The power of partnerships in energy conversion
The last of the United Nations 17 Goals of Sustainable Development “is about revitalizing the global partnership for sustainable development. The 2030 Agenda is universal and calls for action by all countries – developed and developing – to ensure no one is left behind in adopting sustainable energy. It requires partnerships between governments, the private sector, and civil society. The Sustainable Development Goals can only be realized with a strong commitment to global partnership and cooperation”. In a way, it’s the goal that shows how we can all make seemingly impossible goals possible to solve. Aviva is a believer in partnering with like-minded organizations to achieve such aims with sustainable energy such as wind and solar.
The Aviva ambition to help build an autonomous EV

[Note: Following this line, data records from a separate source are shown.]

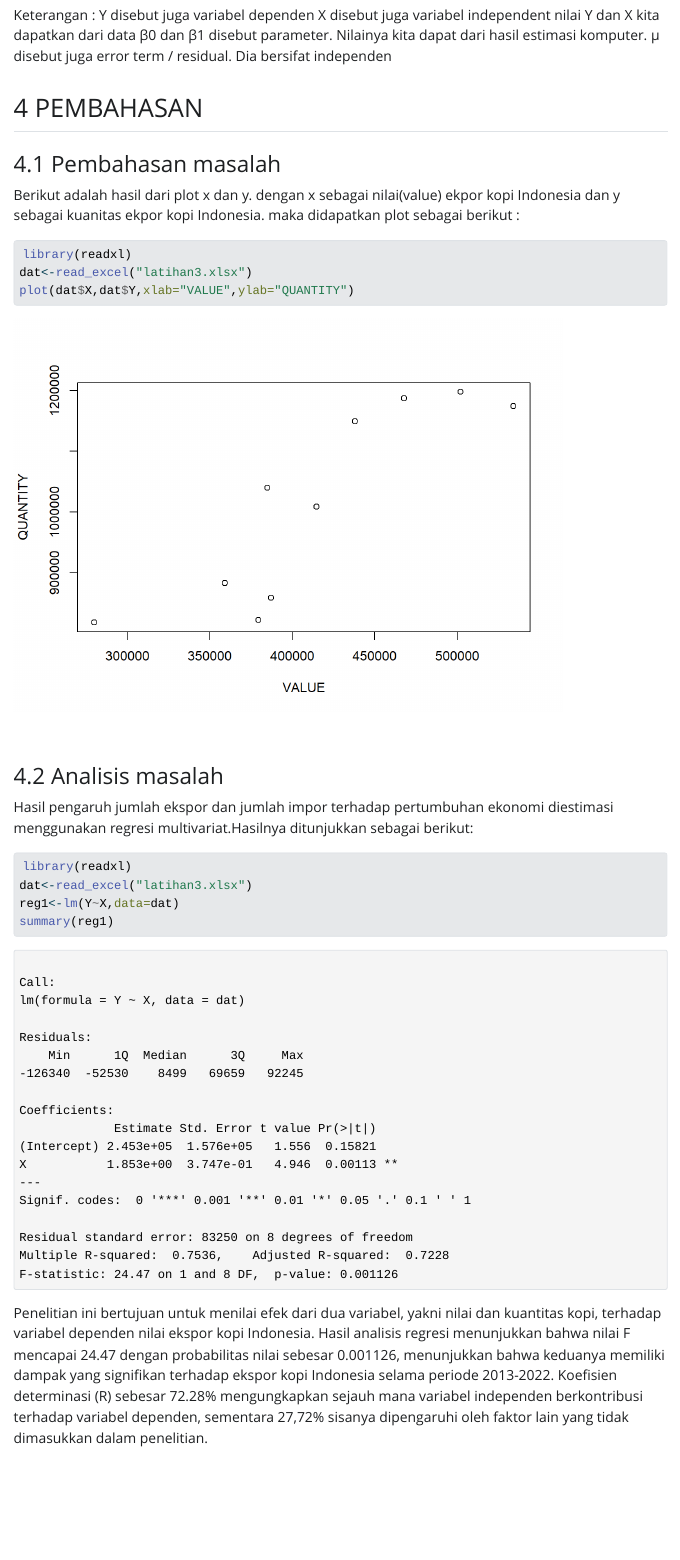
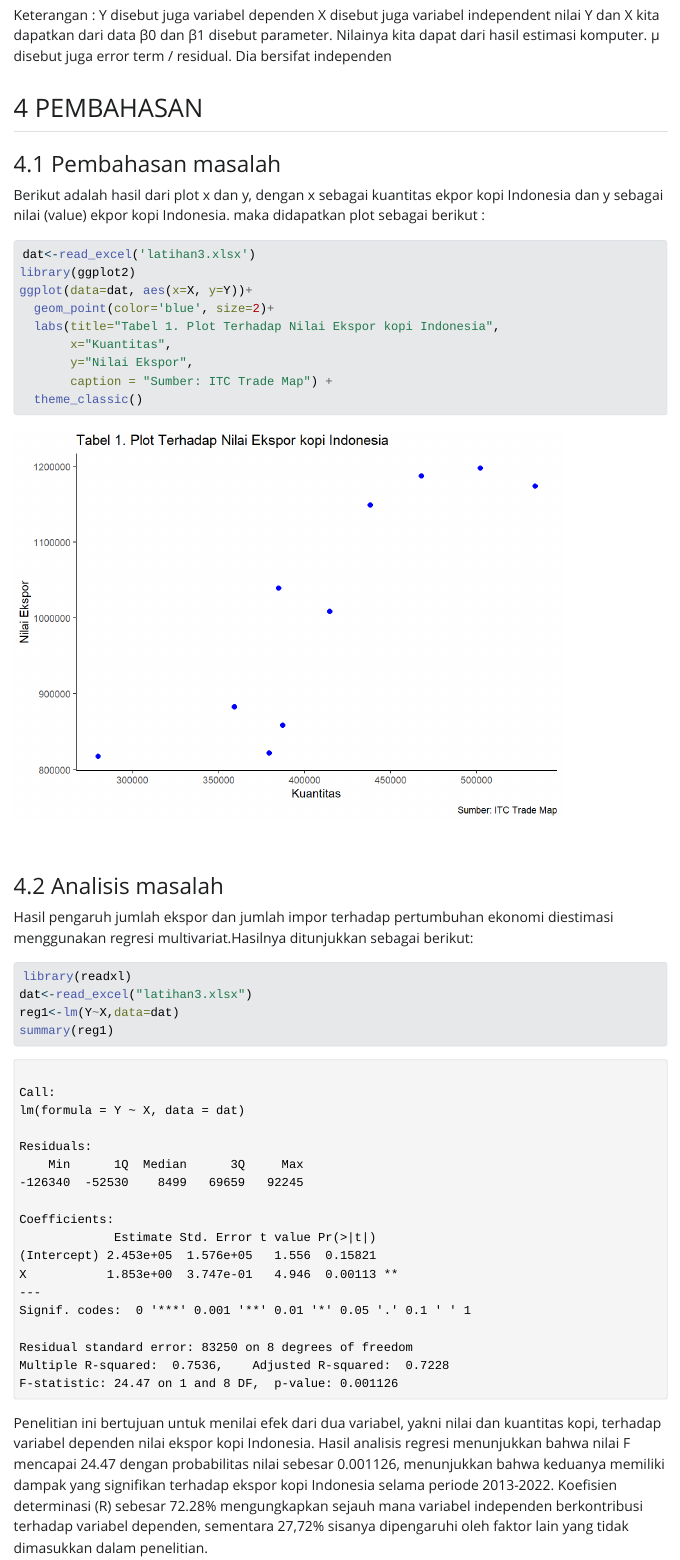
Before and after one commit to abdurrafi251/abdurrafi251.github.io, a Quarto document (index.qmd): the page in a window 1100 px wide, from 5520 px down. The pictures show the output file index.html that the author committed with the source, opened offline; Quarto's library style sheets are replaced by a plain one without menus.

Commit message:
Add files via upload

````diff
--- a/index.qmd
+++ b/index.qmd
@@ -143,12 +143,18 @@ nilai Y dan X kita dapatkan dari data
 
 ### Pembahasan masalah
 
-Berikut adalah hasil dari plot x dan y. dengan x sebagai nilai(value) ekpor kopi Indonesia dan y sebagai kuanitas ekpor kopi Indonesia. maka didapatkan plot sebagai berikut :
+Berikut adalah hasil dari plot x dan y, dengan x sebagai kuantitas ekpor kopi Indonesia dan y sebagai nilai (value) ekpor kopi Indonesia. maka didapatkan plot sebagai berikut :
 
 ```{r}
-library(readxl)
-dat<-read_excel("latihan3.xlsx")
-plot(dat$X,dat$Y,xlab="VALUE",ylab="QUANTITY")
+dat<-read_excel('latihan3.xlsx')
+library(ggplot2)
+ggplot(data=dat, aes(x=X, y=Y))+
+  geom_point(color='blue', size=2)+
+  labs(title="Tabel 1. Plot Terhadap Nilai Ekspor kopi Indonesia",
+       x="Kuantitas",
+       y="Nilai Ekspor",
+       caption = "Sumber: ITC Trade Map") +
+  theme_classic()
 ```
 
 ### Analisis masalah
````
Also changed, not shown: index.html, index_files/figure-html/unnamed-chunk-2-1.png.
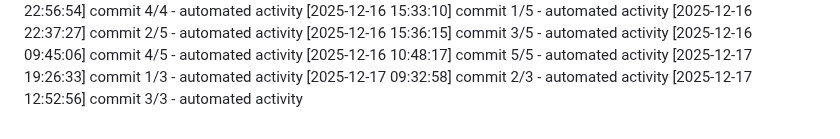
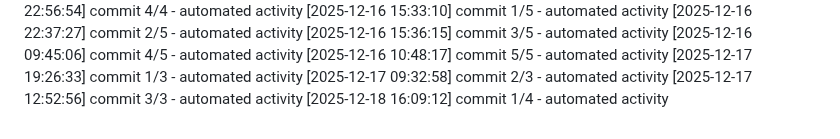
Before and after one commit to Aditya1787/Jibble-main, a Markdown page: logs/activity.md, the part around the change. Drawn GitHub-style.

Commit message:
docs: update development notes

```diff
--- a/logs/activity.md
+++ b/logs/activity.md
@@ -480,3 +480,4 @@
 [2025-12-17 19:26:33] commit 1/3 - automated activity
 [2025-12-17 09:32:58] commit 2/3 - automated activity
 [2025-12-17 12:52:56] commit 3/3 - automated activity
+[2025-12-18 16:09:12] commit 1/4 - automated activity
```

Aviva recognizes the importance of partnerships in solving our environmental and climate challenges. With their partner Earth Day Canada, its $3 million Charged for Change program will deliver level 2 Electric Vehicle (EV) charging stations for public use in under-served communities across Canada. Additionally, the organization is a presenting partner of WWF-Canada’s Nature and Climate Grant Program, and is investing more than $2 million to help local groups and Indigenous organizations restore degraded lands and shorelines in order to improve habitats and capture carbon. Given Aviva’s commitment to partnership and sustainability, it was a natural decision to sponsor Project Arrow which aimed to build the first all Canadian-made autonomous EV.
Helping aim the Arrow electric car
Project Arrow’s objective was to answer “Prime Minister Trudeau’s call for a Zero-Emissions future by 2050” by bringing “together the best of the best of Canada’s electric-drive, alternative-fuel, connected and autonomous and light-weight technology companies”. The task of building the Arrow was assigned to Ontario Tech University because of their “exemplary track record with industry partners and its ACE core research and testing facility that features world-class automotive prototype build capacity and a Climatic Aerodynamic Wind Tunnel with unique capabilities for concept development, including the capacity to simulate extreme cold and powerful windstorms”. From there, two Ontario Tech Students, Izzy Cossarin and Andrew Genovese got to work.
By sponsoring the project, Aviva was able to help bring the Arrow electric vehicle to life. As mentioned by Ontario Tech’s Amanda Mercier, Aviva’s “support was absolutely critical and provided experiential learning opportunities for many students, like Izzy and Andrew, to be a part of this revolutionary project. Without your help, these opportunities would not have been possible. It's pretty amazing”.
Charging up partner power for electric-car conversions
Project Arrow is a living, real-world example of what can be accomplished when a variety of players, of different backgrounds, can come together to make the impossible possible. The Arrow electric vehicle is more than a prototype for autonomous EVs. It’s an EV prototype of how we can work together to solve the problems facing our fragile world.